- PROMPT -
Return the lines below in which the string "only" occurs.

- DATASET EXTRACT -
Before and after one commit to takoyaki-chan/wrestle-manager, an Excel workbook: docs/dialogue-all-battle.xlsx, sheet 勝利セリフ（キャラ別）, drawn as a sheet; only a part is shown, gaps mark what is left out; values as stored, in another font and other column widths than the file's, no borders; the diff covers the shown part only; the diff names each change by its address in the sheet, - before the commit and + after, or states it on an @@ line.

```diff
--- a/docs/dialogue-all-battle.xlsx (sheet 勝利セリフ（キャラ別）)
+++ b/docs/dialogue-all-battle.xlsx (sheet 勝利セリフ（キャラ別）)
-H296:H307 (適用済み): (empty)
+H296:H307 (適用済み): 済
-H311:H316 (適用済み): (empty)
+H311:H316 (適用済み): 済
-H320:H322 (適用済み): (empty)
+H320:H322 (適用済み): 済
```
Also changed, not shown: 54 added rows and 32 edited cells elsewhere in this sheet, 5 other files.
---
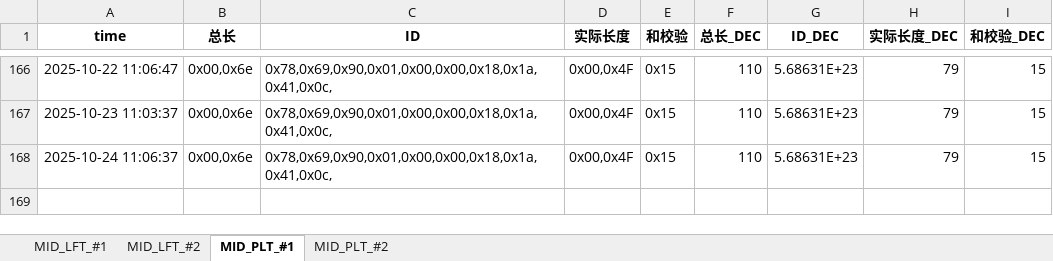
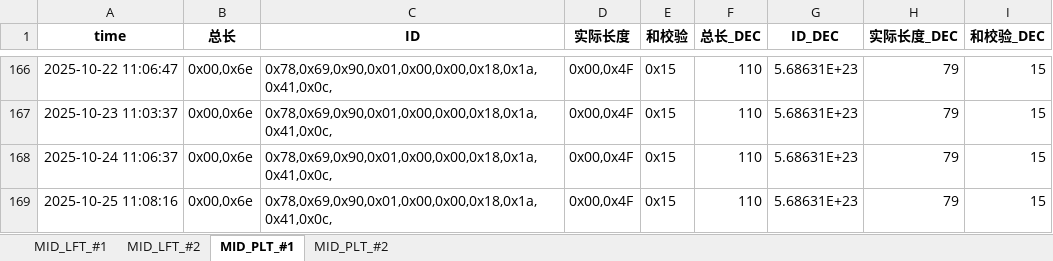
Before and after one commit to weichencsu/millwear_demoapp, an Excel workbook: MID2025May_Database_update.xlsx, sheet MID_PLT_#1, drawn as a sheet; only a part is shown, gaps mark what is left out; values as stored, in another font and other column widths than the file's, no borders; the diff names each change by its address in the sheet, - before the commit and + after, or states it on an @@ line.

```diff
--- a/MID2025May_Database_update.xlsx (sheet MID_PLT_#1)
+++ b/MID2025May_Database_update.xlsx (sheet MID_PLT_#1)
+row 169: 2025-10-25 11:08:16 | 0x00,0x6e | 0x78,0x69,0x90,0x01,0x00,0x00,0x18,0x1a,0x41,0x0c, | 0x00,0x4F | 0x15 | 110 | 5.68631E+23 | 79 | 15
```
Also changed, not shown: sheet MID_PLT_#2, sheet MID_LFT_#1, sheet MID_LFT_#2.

- SOLUTION -
Before and after one commit to takoyaki-chan/wrestle-manager, an Excel workbook: docs/dialogue-all-battle.xlsx, sheet 勝利セリフ（キャラ別）, drawn as a sheet; only a part is shown, gaps mark what is left out; values as stored, in another font and other column widths than the file's, no borders; the diff covers the shown part only; the diff names each change by its address in the sheet, - before the commit and + after, or states it on an @@ line.
Before and after one commit to weichencsu/millwear_demoapp, an Excel workbook: MID2025May_Database_update.xlsx, sheet MID_PLT_#1, drawn as a sheet; only a part is shown, gaps mark what is left out; values as stored, in another font and other column widths than the file's, no borders; the diff names each change by its address in the sheet, - before the commit and + after, or states it on an @@ line.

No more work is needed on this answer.